When figures are finally released, it will be fascinating to see the extent to which the public has returned to theatres and whether they are paying top dollar for tickets. While 2021 is looking better than 2020, it would be a major surprise if the statistics do not look pretty sick.

For the most part, the solutions are outside the control of those who run theatres. Having said that, there is at least one measure that other businesses are beginning to implement and is definitely worth considering.

As identified above, one of the problems besetting so many shows over the last few months has been the obligation to close down with virtually no notice as a result of one or more individuals falling foul of COVID-19. Typically, those involved will be actors or backstage staff, although the same issue could arise where front of house staff are in short supply.

It seems unlikely that anyone would wish to require mandatory vaccination for permanent staff, but some kind of halfway house might be greatly beneficial. Ideally, given all of the information provided by those in the know recently, every person working in a theatre should have had at least two coronavirus vaccinations and, where they are able, a booster as well. This will minimise the prospect of someone falling ill and therefore maximise the profitability of productions.

Therefore, at a basic level, every producer should be doing whatever is necessary to get as close as possible to this goal. This could mean that when casting a show, individuals are asked whether or not they have been vaccinated to the fullest extent possible and, if they haven’t, given an opportunity to offer their skills elsewhere.

While such a precaution is far from ideal, given the volume of talent looking to get work at the moment, it is unlikely to be very damaging from an artistic viewpoint and might benefit society by persuading some of the more reluctant to head off to a vaccination centre in order to protect their lives and livelihoods simultaneously.

We live in strange times and these require new ways of thinking and operating.

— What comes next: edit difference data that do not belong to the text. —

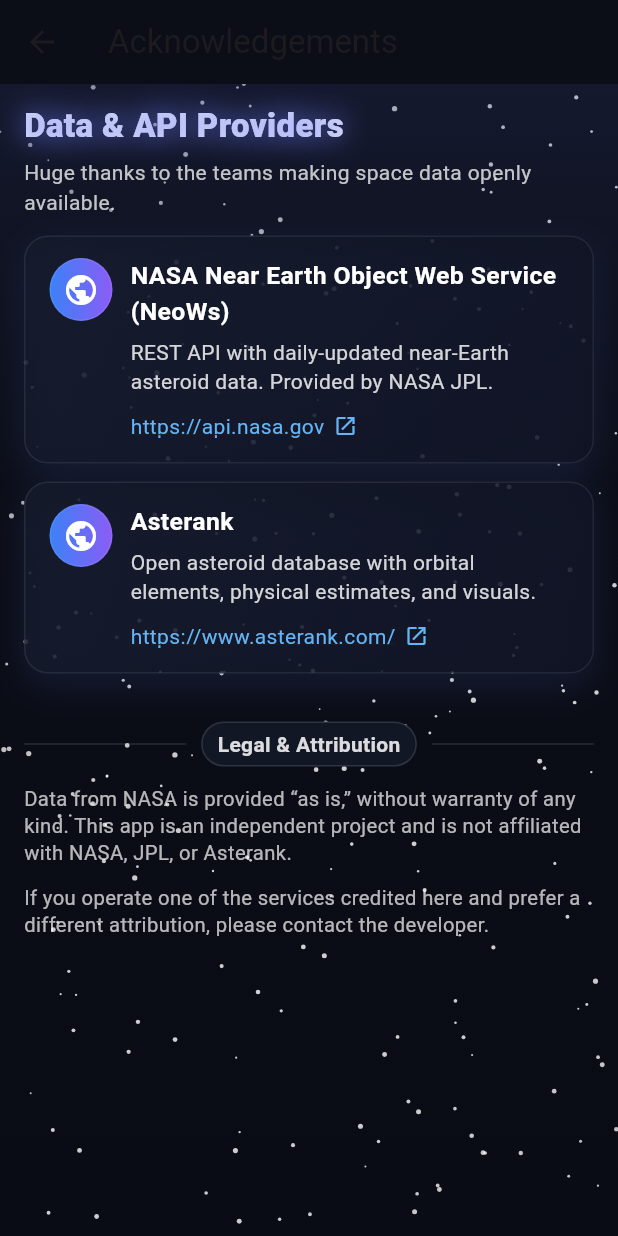
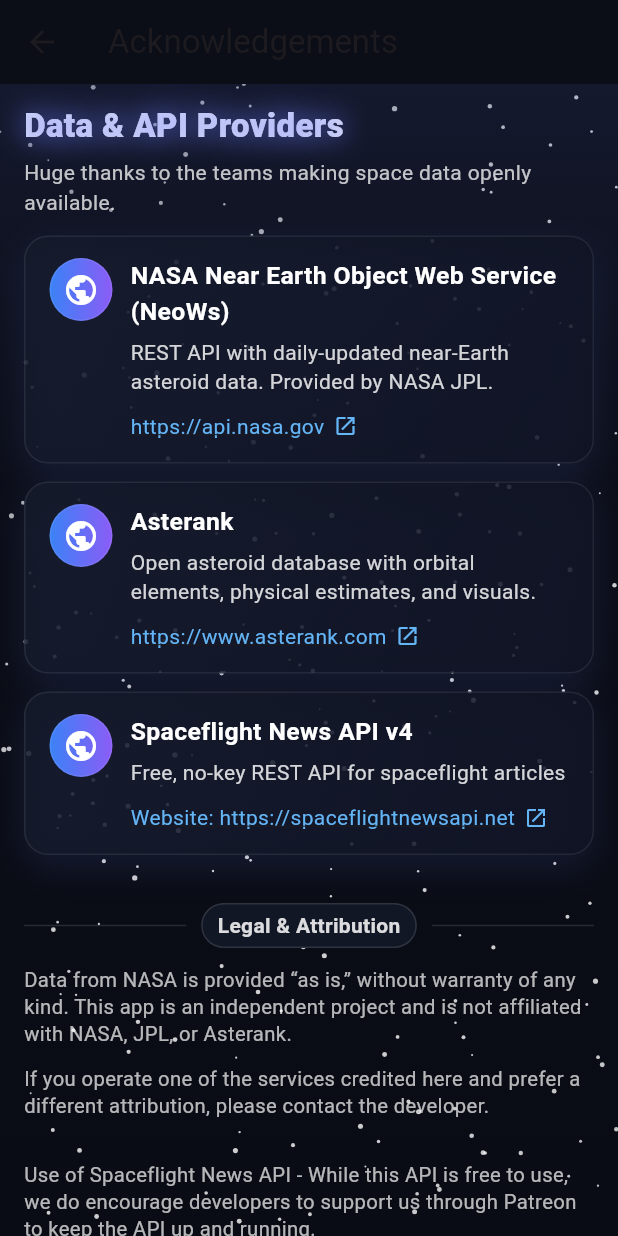
Before and after one commit to Quaslusive/NeoWs-Orbit-Viewer, a Flutter app: the AcknowledgementsPage screen opened by its route, on a phone screen of 412 x 824 dp. Run offline on Flutter 3.47's test engine with Material 3 defaults, Android fonts, the phone set to English and light mode, and no system bars; our stand-ins replace cached_network_image, flutter_svg, shared_preferences, timeago; missing offline and left inert: flutter_inappwebview; accounts and stored records are empty.

Commit message:
v0.6 - added Spaceflight News API

```diff
--- a/lib/main.dart
+++ b/lib/main.dart
@@ -10,6 +10,10 @@
 import 'package:neows_app/settings/settings_model.dart';
 import 'package:neows_app/settings/settings_service.dart';
 import 'package:neows_app/pages/settings_page.dart';
+
+import 'package:neows_app/pages/news_page.dart';
+import 'package:neows_app/service/news_repository.dart';
+import 'package:neows_app/service/spaceflight_news_service.dart';
 
 Future<void> main() async {
   WidgetsFlutterBinding.ensureInitialized();
@@ -56,8 +60,9 @@
             "/orbit_hybrid_page": (context) => const OrbitHybridPage(),
             "/asteroid_search": (context) => const AsteroidSearchPage(),
             "/acknowledgements_page": (context) => const AcknowledgementsPage(),
-            // Controller is now in scope here ✅
             "/settings_page": (context) => SettingsPage(controller: settings),
+            "/news": (context) => NewsPage(repo: NewsRepository(SpaceflightNewsService()),
+            ),
           },
         );
       },
--- /dev/null
+++ b/lib/model/spaceflight_article.dart
@@ -0,0 +1,43 @@
+// lib/model/spaceflight_article.dart
+import 'dart:convert';
+
+class SpaceflightArticle {
+  final int id;
+  final String title;
+  final String url;
+  final String imageUrl;
+  final String newsSite;
+  final DateTime publishedAt;
+  final String summary;
+
+  const SpaceflightArticle({
+    required this.id,
+    required this.title,
+    required this.url,
+    required this.imageUrl,
+    required this.newsSite,
+    required this.publishedAt,
+    required this.summary,
+  });
+
+  factory SpaceflightArticle.fromJson(Map<String, dynamic> json) {
+    return SpaceflightArticle(
+      id: json['id'] as int,
+      title: (json['title'] ?? '').toString(),
+      url: (json['url'] ?? '').toString(),
+      imageUrl: (json['image_url'] ?? '').toString(),
+      newsSite: (json['news_site'] ?? '').toString(),
+      publishedAt: DateTime.tryParse((json['published_at'] ?? '').toString())
+          ?? DateTime.fromMillisecondsSinceEpoch(0, isUtc: true),
+      summary: (json['summary'] ?? '').toString(),
+    );
+  }
+
+  static List<SpaceflightArticle> listFromResponse(String body) {
+    final map = jsonDecode(body) as Map<String, dynamic>;
+    final results = (map['results'] as List<dynamic>? ?? const []);
+    return results
+        .map((e) => SpaceflightArticle.fromJson(e as Map<String, dynamic>))
+        .toList();
+  }
+}
--- a/lib/pages/acknowledgements_page.dart
+++ b/lib/pages/acknowledgements_page.dart
@@ -14,18 +14,17 @@
         blurb:
         'REST API with daily-updated near‑Earth asteroid data. Provided by NASA JPL.',
       ),
-      /// Never used
-/*      const _AckItem(
-        title: 'NASA Small‑Body Database (SBDB) Lookup',
-        url: 'https://ssd.jpl.nasa.gov/tools/sbdb_lookup.html',
-        blurb:
-        'Detailed orbital and physical parameters from JPL’s Solar System Dynamics Group.',
-      ),*/
       const _AckItem(
         title: 'Asterank',
-        url: 'https://www.asterank.com/',
+        url: 'https://www.asterank.com',
         blurb:
         'Open asteroid database with orbital elements, physical estimates, and visuals.',
+      ),
+     const _AckItem(
+        title: 'Spaceflight News API v4',
+        url: 'Website: https://spaceflightnewsapi.net',
+        blurb:
+        'Free, no‑key REST API for spaceflight articles',
       ),
     ];
 
@@ -79,6 +78,11 @@
                 text:
                 'If you operate one of the services credited here and prefer a different attribution, '
                     'please contact the developer.',
+              ),
+              const SizedBox(height: 28),
+              const _DisclaimerText(
+                text:
+                'Use of Spaceflight News API - While this API is free to use, we do encourage developers to support us through Patreon to keep the API up and running.',
               ),
               const SizedBox(height: 28),
             ],
--- a/lib/pages/homepage.dart
+++ b/lib/pages/homepage.dart
@@ -4,6 +4,10 @@
 import 'package:neows_app/pages/acknowledgements_page.dart';
 import 'package:neows_app/model/asteroid_csv.dart';
 import 'package:flutter/services.dart' show rootBundle;
+
+import 'package:neows_app/pages/news_page.dart';
+import 'package:neows_app/service/news_repository.dart';
+import 'package:neows_app/service/spaceflight_news_service.dart';
 
 class HomePage extends StatelessWidget {
   const HomePage({super.key});
@@ -92,6 +96,14 @@
         ),
         const SizedBox(height: 20),
         ElevatedButton(
+          child: const Text("News "),
+          onPressed: () {
+            Navigator.of(context).pushNamed('/news');
+            //   Navigator.pushNamed(context, "/news");
+          },
+        ),
+        const SizedBox(height: 20),
+        ElevatedButton(
           child: const Text("Gå till Orbit sidan"),
           onPressed: () {
             Navigator.pushNamed(context, "/orbit_page");
--- /dev/null
+++ b/lib/service/news_repository.dart
@@ -0,0 +1,37 @@
+// lib/service/news_repository.dart
+import 'package:neows_app/model/spaceflight_article.dart';
+import 'package:neows_app/service/spaceflight_news_service.dart';
+
+class NewsRepository {
+  final SpaceflightNewsService _api;
+  final List<SpaceflightArticle> _cache = [];
+  int _offset = 0;
+  final int pageSize;
+  bool _exhausted = false;
+
+  NewsRepository(this._api, {this.pageSize = 20});
+
+  List<SpaceflightArticle> get articles => List.unmodifiable(_cache);
+  bool get exhausted => _exhausted;
+
+  Future<List<SpaceflightArticle>> refresh({String? search, String? newsSite}) async {
+    _cache.clear();
+    _offset = 0;
+    _exhausted = false;
+    return loadMore(search: search, newsSite: newsSite, reset: true);
+  }
+
+  Future<List<SpaceflightArticle>> loadMore({String? search, String? newsSite, bool reset = false}) async {
+    if (_exhausted && !reset) return articles;
+
+    final items = await _api.fetchArticles(limit: pageSize, offset: _offset, search: search, newsSite: newsSite);
+    if (items.isEmpty) {
+      _exhausted = true;
+      return articles;
+    }
+    _cache.addAll(items);
+    _offset += items.length;
+    if (items.length < pageSize) _exhausted = true;
+    return articles;
+  }
+}
--- a/pubspec.yaml
+++ b/pubspec.yaml
@@ -27,6 +27,9 @@
  # path: ^1.9.0
  # sqlite3_flutter_libs: ^0.5.24
  # web: ^1.1.1                   # NEW → provides toJS/js interop on web
+  cached_network_image: ^3.3.1
+  timeago: ^3.6.1
+
 
 dev_dependencies:
   flutter_test:
```
Also changed, not shown: lib/controllers/news_controller.dart (added, +44 -0 lines), lib/pages/news_page.dart (added, +162 -0 lines), lib/service/spaceflight_news_service.dart (added, +38 -0 lines), pubspec.lock, 1 other file.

This measure seems to make perfect sense and industry leaders should be considering other ways in which they can ensure that the theatre eventually emerges from the pandemic intact and in good health.